How was this route selected?
The selected route for overhead transmission upgrades follow existing PSE&G rights-of-way for the project from the Roseland Switching Station to the Hudson Switching Station in Jersey City, thereby minimizing the construction impact to the surrounding communities. The route for the underground portion was chosen to minimize impacts to state, county and municipal roads.
Where will it go?
Overhead transmission wire upgrades will take place in Roseland, West Caldwell, North Caldwell, Cedar Grove, Little Falls, Clifton, Bloomfield, Nutley, Belleville, North Arlington, Newark, Lyndhurst, Kearny, and Jersey City along the existing PSE&G right of way.
Also, five PSE&G stations will be upgraded to 230kV. They are: West Caldwell Substation, Cook Road Substation in Nutley, Kingsland Station in North Arlington, Turnpike Station in Kearny and Kearny Switching Station in Kearny.
The following 230kv stations will be reconfigured: Roseland Switching Station, Athenia Switching Station in Clifton, Saddle Brook Substation, Essex Station in Newark, Hudson Switching Station in Jersey City and South Waterfront Switching Station in Jersey City.
Additional underground transmission circuits will be added in Clifton, Garfield, Saddle Brook, Lodi, Rochelle Park, Maywood, Hackensack, Bogota, Ridgefield Park, Ridgefield, and Jersey City.
When will it be built?
Construction of the underground portion began in the summer of 2012. Overhead construction could began in the fall of 2013. The project will be in-service in June 2016.
How much will it cost?
The project cost is estimated to be $975 million.
What are the benefits to the region?
In a word - reliability. The upgrade will help the region’s utilities meet the growing demand for safe, reliable electricity.
What approvals are you seeking?
PSE&G will secure necessary permits and approvals from local governing authorities along the route, as well as the New Jersey Department of Environmental Protection and other applicable state agencies.
Do the lines produce electric and magnetic fields?
Electric and magnetic fields are present wherever there is a flow of electric current, whether in wires in the home, electrical appliances, or power lines. Electric fields are produced by the voltage or electrical pressure in a wire and are present even if an appliance is turned off, as long as it is connected to a source of electric power. Magnetic fields are produced whenever there is a flow of electric current through a wire. Electric and magnetic fields are not visible, like other fields such as a gravitational field or a temperature field.
Are electric and magnetic fields (EMFs) harmful?
The overwhelming body of scientific study shows no definitive link between EMF and human health issues. Since 1977, concerns over magnetic fields and possible health effects have been the subject of numerous scientific and regulatory review panels, and extensive research and studies continue to be funded in this field of study.
After nearly 30 years of worldwide research, there are no direct or causal links between electric and magnetic fields and adverse health effects.
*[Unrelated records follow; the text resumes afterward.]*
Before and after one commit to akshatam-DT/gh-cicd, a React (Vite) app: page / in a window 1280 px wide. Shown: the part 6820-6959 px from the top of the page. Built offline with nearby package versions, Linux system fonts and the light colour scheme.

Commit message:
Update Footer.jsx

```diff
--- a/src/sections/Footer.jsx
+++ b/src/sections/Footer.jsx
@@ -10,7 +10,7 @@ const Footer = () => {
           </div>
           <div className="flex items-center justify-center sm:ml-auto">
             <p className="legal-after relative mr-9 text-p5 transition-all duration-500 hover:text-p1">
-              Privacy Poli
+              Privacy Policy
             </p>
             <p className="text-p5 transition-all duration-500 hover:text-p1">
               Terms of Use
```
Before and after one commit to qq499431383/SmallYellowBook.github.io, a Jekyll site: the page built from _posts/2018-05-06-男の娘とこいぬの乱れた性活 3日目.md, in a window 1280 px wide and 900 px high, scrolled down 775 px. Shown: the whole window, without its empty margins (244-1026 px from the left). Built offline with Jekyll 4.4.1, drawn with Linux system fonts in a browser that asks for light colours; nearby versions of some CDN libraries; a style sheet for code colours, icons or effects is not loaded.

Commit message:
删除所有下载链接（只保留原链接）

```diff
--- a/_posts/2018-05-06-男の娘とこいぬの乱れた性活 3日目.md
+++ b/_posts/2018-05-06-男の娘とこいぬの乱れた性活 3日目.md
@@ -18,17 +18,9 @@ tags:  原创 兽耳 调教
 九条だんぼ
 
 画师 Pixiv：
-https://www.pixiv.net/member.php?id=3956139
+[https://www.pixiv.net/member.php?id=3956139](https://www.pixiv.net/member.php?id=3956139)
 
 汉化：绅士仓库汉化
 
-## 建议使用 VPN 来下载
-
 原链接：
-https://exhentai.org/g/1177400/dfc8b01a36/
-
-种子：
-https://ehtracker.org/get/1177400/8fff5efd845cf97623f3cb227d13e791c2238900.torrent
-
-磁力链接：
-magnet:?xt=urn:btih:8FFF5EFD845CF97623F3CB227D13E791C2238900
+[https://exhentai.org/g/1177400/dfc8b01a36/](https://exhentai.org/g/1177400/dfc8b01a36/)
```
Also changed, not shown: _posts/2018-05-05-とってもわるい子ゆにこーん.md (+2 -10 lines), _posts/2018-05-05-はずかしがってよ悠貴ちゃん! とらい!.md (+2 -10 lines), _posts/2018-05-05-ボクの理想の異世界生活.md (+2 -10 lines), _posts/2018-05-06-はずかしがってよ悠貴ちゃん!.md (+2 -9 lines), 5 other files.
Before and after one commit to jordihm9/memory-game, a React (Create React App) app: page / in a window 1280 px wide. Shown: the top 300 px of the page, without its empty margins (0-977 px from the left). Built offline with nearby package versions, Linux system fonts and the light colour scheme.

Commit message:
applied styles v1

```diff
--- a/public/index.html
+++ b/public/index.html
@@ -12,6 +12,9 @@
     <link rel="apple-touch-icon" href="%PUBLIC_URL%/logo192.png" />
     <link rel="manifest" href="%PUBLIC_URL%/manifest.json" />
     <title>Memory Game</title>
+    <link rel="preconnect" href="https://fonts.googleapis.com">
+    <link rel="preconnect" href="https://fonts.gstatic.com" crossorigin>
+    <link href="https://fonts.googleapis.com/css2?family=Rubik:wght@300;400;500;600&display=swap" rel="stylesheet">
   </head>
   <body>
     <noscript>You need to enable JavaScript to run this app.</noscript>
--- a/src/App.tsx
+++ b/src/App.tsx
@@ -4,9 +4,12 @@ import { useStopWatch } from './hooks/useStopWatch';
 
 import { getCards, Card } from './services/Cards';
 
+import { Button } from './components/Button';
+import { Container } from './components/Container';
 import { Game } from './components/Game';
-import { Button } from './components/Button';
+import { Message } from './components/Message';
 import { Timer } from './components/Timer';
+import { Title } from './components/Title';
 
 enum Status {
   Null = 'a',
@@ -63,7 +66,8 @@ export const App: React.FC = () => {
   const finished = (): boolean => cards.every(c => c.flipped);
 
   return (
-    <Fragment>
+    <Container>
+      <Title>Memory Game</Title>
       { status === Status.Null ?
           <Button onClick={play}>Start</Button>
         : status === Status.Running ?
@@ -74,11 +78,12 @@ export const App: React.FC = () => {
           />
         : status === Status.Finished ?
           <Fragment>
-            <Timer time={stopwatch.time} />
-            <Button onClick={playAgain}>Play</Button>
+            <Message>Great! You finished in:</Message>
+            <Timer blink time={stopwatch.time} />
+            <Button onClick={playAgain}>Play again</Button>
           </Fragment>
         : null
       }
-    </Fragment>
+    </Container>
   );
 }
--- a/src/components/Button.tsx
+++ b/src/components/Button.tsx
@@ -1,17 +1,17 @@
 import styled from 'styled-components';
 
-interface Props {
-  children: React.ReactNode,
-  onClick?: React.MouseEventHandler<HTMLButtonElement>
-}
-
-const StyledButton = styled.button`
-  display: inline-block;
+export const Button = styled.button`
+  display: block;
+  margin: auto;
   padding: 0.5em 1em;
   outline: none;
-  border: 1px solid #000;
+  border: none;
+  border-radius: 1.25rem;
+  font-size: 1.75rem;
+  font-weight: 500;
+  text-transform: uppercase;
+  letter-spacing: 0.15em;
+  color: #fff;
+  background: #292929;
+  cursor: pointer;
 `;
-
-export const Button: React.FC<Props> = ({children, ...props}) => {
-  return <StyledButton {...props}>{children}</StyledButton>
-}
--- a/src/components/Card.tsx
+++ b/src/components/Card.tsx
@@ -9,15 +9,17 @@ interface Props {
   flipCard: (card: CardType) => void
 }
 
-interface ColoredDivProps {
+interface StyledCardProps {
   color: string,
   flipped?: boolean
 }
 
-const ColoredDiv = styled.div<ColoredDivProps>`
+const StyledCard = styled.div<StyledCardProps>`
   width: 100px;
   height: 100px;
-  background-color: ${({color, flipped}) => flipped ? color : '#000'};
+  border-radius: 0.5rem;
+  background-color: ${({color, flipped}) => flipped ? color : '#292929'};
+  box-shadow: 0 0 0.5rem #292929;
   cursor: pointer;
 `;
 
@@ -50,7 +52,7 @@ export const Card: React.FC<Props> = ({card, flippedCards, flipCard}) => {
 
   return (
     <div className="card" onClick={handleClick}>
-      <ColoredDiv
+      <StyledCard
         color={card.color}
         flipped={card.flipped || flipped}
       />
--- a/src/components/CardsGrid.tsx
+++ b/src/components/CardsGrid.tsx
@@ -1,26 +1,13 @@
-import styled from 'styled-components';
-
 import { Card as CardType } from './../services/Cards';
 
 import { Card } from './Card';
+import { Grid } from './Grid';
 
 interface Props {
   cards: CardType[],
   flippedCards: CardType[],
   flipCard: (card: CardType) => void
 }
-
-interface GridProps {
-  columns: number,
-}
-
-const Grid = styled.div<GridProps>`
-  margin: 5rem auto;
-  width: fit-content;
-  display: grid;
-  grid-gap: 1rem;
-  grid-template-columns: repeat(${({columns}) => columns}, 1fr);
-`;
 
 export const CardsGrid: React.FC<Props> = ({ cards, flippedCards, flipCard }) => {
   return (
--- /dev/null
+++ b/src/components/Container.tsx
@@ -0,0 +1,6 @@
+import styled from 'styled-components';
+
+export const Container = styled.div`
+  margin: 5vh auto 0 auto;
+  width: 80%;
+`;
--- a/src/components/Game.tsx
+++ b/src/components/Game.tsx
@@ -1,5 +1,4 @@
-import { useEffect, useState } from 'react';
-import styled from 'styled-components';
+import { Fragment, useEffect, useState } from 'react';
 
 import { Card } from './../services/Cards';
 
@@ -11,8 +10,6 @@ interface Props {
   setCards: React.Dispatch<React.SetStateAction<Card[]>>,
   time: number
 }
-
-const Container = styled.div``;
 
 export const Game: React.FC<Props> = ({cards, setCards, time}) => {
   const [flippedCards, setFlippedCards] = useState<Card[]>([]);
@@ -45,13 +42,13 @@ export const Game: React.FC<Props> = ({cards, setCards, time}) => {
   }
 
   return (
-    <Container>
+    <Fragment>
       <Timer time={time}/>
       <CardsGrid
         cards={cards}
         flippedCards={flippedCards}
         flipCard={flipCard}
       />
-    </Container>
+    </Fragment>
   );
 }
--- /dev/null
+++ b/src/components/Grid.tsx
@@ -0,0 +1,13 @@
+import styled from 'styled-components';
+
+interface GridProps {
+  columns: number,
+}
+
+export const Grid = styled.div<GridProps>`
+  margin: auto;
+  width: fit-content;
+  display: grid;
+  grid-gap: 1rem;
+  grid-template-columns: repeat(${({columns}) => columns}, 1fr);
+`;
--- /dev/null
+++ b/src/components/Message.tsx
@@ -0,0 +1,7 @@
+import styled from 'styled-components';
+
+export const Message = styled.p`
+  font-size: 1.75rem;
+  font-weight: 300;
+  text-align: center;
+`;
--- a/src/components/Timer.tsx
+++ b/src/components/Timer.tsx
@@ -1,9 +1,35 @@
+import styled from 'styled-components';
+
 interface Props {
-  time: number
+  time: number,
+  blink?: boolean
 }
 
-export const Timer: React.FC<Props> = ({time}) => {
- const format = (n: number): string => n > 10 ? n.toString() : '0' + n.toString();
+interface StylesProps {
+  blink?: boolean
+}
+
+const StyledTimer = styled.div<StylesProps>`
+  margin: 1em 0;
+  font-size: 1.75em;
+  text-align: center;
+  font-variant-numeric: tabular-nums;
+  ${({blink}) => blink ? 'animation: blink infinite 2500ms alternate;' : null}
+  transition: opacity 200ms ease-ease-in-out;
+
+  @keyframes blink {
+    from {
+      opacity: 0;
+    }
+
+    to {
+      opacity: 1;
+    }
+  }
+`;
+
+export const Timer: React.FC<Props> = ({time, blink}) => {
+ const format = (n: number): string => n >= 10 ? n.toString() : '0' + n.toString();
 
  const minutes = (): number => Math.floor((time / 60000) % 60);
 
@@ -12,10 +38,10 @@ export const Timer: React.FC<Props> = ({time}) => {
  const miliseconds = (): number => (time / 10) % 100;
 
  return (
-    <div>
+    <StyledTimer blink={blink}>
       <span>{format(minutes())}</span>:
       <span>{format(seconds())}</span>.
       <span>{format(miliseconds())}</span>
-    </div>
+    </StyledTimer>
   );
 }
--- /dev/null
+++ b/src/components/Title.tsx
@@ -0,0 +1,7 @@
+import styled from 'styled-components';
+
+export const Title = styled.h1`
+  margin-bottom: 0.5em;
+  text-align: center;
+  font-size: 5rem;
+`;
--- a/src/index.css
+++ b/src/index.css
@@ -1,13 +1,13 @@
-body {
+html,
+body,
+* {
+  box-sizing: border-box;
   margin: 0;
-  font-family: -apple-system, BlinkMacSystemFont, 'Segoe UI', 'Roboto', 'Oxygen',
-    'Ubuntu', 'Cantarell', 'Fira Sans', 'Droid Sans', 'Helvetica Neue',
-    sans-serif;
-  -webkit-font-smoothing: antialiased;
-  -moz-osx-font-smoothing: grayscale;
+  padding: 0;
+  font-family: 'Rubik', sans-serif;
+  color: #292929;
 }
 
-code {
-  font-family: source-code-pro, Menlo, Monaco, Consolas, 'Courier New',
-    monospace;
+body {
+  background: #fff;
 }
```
New Jersey has standards regarding maximum permissible electric fields at the edge of transmission line rights of way. However, there are no state standards with regards to magnetic field levels nor are there any federal rules, regulations or standards for either electric or magnetic field levels.
Magnetic fields from appliances like hair dryers, microwave ovens, and motorized appliances are often stronger than the fields directly beneath power lines. PSE&G will design and install this line according to appropriate state and federal guidelines related to safety and environmental impact.
Learn more about EMF
Who can I contact for more information?
If you have questions or concerns call our toll free number at 1-877-678-5784.